> So I care a lot about JSON, but I don’t care in the slightest about usages
> where the JSON isn’t being used for application-level message protocol
> payloads (are there such usages?  I'm curious).

I suppose it depends on what you mean by "application-level".  There are
several NoSQL databases that speak JSON, and I wouldn't call them
applications per se.

> Also, I’ve never encountered a scenario where the messages were of
> sufficient size that anyone gave a rat’s ass about streaming.

Well, at least eight programmers have taken the trouble to write
such parsers, and I don't think we can assume that they are
all works of supererogation.  Rob Gonzalez says that he wrote
his PHP streaming parser because he needed to be able to react
to JSON input on the fly.  I quote the first few paragraphs of
<http://www.salsify.com/blog/json-streaming-parser-for-php>:

    Recently I looked around for a JSON streaming parser written in
    PHP and couldn’t find one. So I wrote my own and am making it
    available to anyone who wants to use it.

    For those unfamiliar with streaming parsers I’ll give a brief
    intro. In short, they’re useful if you have a very large
    document and don’t want to have to load the whole thing in
    memory at once.

    Most (non-streaming) parsers—including, for example, the stock
    JSON parsers that come with PHP—will load an entire document in
    memory and then give you access to the whole thing at once. The
    advantage to this whole-document-at-once approach is that you
    get random access to every object in the document. Also the
    programmatic interface they provide can be really convenient. In
    PHP’s standard library you can get a handle on a native PHP
    array for the entire JSON document, which is really easy to
    work with.

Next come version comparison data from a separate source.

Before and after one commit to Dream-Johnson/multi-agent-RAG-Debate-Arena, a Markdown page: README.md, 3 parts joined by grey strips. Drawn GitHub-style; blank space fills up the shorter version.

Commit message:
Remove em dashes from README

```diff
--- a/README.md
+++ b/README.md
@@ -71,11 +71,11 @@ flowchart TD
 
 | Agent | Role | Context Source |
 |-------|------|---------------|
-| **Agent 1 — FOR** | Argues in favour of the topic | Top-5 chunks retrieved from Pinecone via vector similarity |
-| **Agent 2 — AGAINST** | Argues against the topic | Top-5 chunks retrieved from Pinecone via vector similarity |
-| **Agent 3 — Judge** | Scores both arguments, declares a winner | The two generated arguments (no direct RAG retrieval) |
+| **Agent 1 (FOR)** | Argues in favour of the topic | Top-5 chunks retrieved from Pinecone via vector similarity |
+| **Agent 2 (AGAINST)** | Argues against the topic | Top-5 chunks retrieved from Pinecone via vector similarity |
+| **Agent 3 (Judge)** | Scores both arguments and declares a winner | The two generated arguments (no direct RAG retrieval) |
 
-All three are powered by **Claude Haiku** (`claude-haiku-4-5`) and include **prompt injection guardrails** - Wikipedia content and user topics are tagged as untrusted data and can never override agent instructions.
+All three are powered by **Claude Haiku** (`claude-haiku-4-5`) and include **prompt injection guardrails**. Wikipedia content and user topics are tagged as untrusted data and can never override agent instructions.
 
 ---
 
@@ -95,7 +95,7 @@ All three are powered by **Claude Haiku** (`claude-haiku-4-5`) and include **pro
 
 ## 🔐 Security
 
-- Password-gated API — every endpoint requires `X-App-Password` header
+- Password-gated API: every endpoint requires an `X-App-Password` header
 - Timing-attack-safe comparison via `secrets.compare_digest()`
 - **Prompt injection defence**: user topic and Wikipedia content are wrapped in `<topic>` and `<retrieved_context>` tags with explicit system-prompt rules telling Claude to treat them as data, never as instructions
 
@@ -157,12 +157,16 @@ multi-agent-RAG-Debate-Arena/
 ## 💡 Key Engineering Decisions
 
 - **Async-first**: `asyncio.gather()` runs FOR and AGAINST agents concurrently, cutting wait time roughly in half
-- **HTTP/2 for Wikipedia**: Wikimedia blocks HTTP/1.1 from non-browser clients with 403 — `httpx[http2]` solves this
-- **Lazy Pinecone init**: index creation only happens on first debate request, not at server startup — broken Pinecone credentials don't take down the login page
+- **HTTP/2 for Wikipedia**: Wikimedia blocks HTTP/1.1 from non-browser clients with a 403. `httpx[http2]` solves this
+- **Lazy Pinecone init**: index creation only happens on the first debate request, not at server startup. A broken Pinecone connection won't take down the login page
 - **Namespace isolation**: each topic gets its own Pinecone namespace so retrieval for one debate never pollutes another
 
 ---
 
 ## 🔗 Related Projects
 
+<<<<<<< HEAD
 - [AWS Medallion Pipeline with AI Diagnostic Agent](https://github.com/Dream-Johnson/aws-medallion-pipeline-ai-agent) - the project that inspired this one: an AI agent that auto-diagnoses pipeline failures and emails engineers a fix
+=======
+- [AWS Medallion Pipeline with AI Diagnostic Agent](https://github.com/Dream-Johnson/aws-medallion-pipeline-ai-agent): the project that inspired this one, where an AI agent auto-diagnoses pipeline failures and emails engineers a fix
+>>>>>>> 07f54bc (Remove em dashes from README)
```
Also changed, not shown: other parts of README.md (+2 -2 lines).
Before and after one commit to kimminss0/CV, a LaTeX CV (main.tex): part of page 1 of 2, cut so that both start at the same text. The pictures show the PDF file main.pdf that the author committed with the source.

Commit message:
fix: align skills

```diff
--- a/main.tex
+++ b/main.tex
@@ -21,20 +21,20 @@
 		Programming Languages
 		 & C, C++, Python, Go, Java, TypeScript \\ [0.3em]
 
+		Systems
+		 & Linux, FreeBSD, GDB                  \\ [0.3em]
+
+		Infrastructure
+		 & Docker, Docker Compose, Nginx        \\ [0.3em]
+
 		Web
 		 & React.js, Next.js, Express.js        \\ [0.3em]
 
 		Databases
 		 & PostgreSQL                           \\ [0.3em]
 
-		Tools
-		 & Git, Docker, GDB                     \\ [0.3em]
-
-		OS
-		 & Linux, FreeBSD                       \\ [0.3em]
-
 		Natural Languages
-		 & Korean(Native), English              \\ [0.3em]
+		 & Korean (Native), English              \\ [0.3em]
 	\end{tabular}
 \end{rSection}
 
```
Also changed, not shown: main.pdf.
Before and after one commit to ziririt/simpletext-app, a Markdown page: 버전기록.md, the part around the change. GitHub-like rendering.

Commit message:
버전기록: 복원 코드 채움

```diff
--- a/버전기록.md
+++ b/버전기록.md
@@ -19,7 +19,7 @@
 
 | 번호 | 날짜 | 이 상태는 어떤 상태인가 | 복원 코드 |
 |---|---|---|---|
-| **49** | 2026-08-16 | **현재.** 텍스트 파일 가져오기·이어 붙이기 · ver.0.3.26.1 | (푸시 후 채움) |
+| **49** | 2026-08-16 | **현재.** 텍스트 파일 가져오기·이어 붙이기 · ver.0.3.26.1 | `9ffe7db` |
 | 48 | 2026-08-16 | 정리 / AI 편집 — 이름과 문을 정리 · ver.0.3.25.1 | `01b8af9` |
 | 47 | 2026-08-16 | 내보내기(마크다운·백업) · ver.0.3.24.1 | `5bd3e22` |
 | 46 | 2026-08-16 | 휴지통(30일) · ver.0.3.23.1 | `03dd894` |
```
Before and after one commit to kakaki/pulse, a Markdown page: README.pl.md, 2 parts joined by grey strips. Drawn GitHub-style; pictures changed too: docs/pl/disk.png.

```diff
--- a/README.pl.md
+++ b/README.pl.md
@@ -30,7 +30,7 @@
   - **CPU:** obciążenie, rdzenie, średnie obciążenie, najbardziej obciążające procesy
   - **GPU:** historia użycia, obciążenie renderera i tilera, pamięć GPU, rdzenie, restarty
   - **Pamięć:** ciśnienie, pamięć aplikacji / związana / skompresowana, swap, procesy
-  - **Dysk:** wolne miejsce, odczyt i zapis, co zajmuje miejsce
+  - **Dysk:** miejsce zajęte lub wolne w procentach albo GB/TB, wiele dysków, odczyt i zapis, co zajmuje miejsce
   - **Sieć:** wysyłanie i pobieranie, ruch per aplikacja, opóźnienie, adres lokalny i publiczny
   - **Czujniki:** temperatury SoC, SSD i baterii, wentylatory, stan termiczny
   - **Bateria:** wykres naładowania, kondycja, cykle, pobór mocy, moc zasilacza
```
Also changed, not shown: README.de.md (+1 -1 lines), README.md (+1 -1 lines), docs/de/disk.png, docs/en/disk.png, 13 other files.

    The downside is, as mentioned, the whole document must be
    loaded into memory. For most web servers or web services this
    is a serious constraint. Furthermore, this means that your
    application can’t start actually doing anything useful with
    the data until the whole thing is loaded in memory. A streaming
    parser, in contrast, gives your application access to data almost
    as soon as the data is read by PHP so can be much faster.

    As I was writing a plugin for Magento, I needed a JSON streaming
    parser written in PHP. I looked at StackOverflow, PHP.net, and
    finally Google. It’s pretty crazy to me that no one seems to
    have had this need before given the popularity of both JSON and
    PHP, but there you go!

> 
> - All JSON messages MUST be encoded in valid UTF-8.
> - All numbers MUST be of precision < 2**53 (use strings for your big crypto
> numbers)

Better: All numbers MUST be representable as IEEE 754:2008 binary
64-bit floats.

> - All JSON objects MUST have unique keys
> - All JSON messages MUST be either arrays or objects
> - Software receiving something violating any of these MUSTs has encountered
> conclusive evidence of serious upstream breakage and MUST NOT trust the
> contents nor act upon them.

The trouble with all this is that They Break Data.  All of a sudden, what
was valid JSON before is not valid JSON now.  That's serious, especially
as people *do* keep around their JSON rather than using it only transiently
See above remarks about databases: it doesn't matter if the JSON is stores
as JSON or regenerated on the fly, because if I put in JSON today I expet
to get back JSON tomorrow, and not something that no longer counts as JSON.

-- 
All Gaul is divided into three parts: the part          John Cowan
that cooks with lard and goose fat, the part            http://ccil.org/~cowan
that cooks with olive oil, and the part that            cowan@ccil.org
cooks with butter. --David Chessler